### WHAT IS REQUIRED:
Everything from the opening line of the records below through the line with "pour rester nette" must be duplicated exactly, pictures left out.

*** ENTRIES SHOWN ***

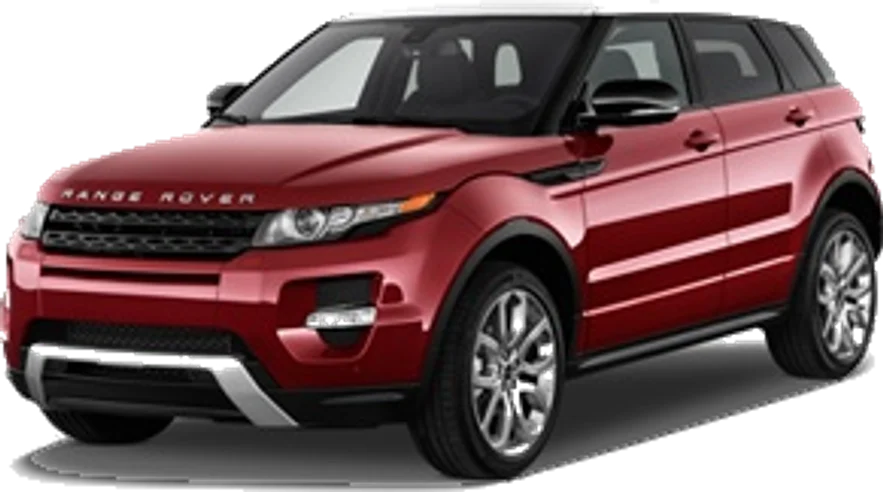
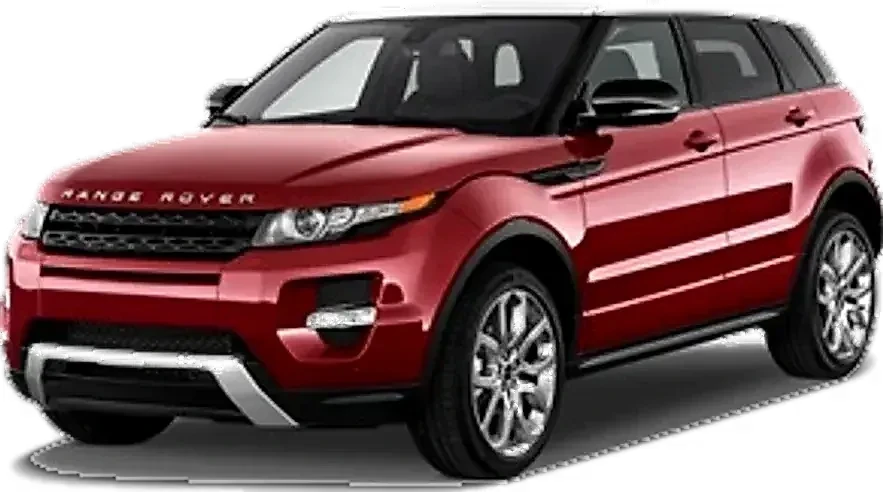
Range Rover Evoque plus net : image accentuée, contour lissé, affichée à 85 %
La photo d'origine ne fait que 314 px de large ; elle est moins agrandie
et ses bords n'ont plus d'effet d'escalier.

diff --git a/components/motion/MotionDrive.tsx b/components/motion/MotionDrive.tsx
@@ -5,12 +5,14 @@ import { SUV_IMAGE } from './KitIcons';
 /**
  * Voitures qui défilent, dans cet ordre. Photos détourées (fond transparent, 883 px de large)
  * dans /public/animations : ajoutez ou retirez une ligne pour changer la sélection.
+ * scale (facultatif) : affiche la voiture plus petite, utile si la photo d'origine est peu détaillée.
  */
-const cars = [
+const cars: { name: string; src: string; scale?: number }[] = [
   { name: 'Mitsubishi Outlander', src: SUV_IMAGE },
   { name: 'Hyundai Tucson', src: '/animations/cars/tucson.webp' },
   { name: 'Hyundai Elantra', src: '/animations/cars/elantra.webp' },
-  { name: 'Range Rover Evoque', src: '/animations/cars/evoque.webp' },
+  // Photo d'origine petite (314 px) : affichée un peu plus petite pour rester nette
+  { name: 'Range Rover Evoque', src: '/animations/cars/evoque.webp', scale: 0.85 },
 ];
 
 const pad = (n: number) => String(n).padStart(2, '0');
@@ -53,7 +55,12 @@ export function MotionDrive({ t }: { t: Dictionary['motion']['drive'] }) {
             <b data-car-num="">01</b>/ {pad(cars.length)} · <span data-car-name="">{cars[0].name}</span>
           </p>
           {cars.map((car) => (
-            <div key={car.src} className="am-drive__car" data-name={car.name}>
+            <div
+              key={car.src}
+              className="am-drive__car"
+              data-name={car.name}
+              style={car.scale ? ({ '--s': car.scale } as React.CSSProperties) : undefined}
+            >
               {/* eslint-disable-next-line @next/next/no-img-element -- photos détourées déjà optimisées (≈ 55 Ko) */}
               <img
                 className="am-drive__img"

diff --git a/app/am-motion.css b/app/am-motion.css
@@ -549,3 +549,5 @@
 html:not(.am-ready) .am-drive--multi div.am-drive__car:first-of-type { --x: 0; --b: 0; }
 @media (prefers-reduced-motion: reduce) { .am-drive--multi { height: auto; } .am-drive--multi .am-drive__car { --x: 0 !important; --b: 0 !important; } }
 @media (max-width: 600px) { .am-drive__counter { top: 28px; } }
+/* Taille propre à chaque voiture (--s, 1 par défaut) : sert aux photos de petite taille */
+.am-drive--multi .am-drive__car { width: calc(min(92vw, 980px, calc((100vh - 360px) * 1.7)) * var(--s, 1)); }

*** End of ENTRIES SHOWN ***

### RESPONSE TO THIS EXERCISE:
Range Rover Evoque plus net : image accentuée, contour lissé, affichée à 85 %
La photo d'origine ne fait que 314 px de large ; elle est moins agrandie
et ses bords n'ont plus d'effet d'escalier.

diff --git a/components/motion/MotionDrive.tsx b/components/motion/MotionDrive.tsx
@@ -5,12 +5,14 @@ import { SUV_IMAGE } from './KitIcons';
 /**
  * Voitures qui défilent, dans cet ordre. Photos détourées (fond transparent, 883 px de large)
  * dans /public/animations : ajoutez ou retirez une ligne pour changer la sélection.
+ * scale (facultatif) : affiche la voiture plus petite, utile si la photo d'origine est peu détaillée.
  */
-const cars = [
+const cars: { name: string; src: string; scale?: number }[] = [
   { name: 'Mitsubishi Outlander', src: SUV_IMAGE },
   { name: 'Hyundai Tucson', src: '/animations/cars/tucson.webp' },
   { name: 'Hyundai Elantra', src: '/animations/cars/elantra.webp' },
-  { name: 'Range Rover Evoque', src: '/animations/cars/evoque.webp' },
+  // Photo d'origine petite (314 px) : affichée un peu plus petite pour rester nette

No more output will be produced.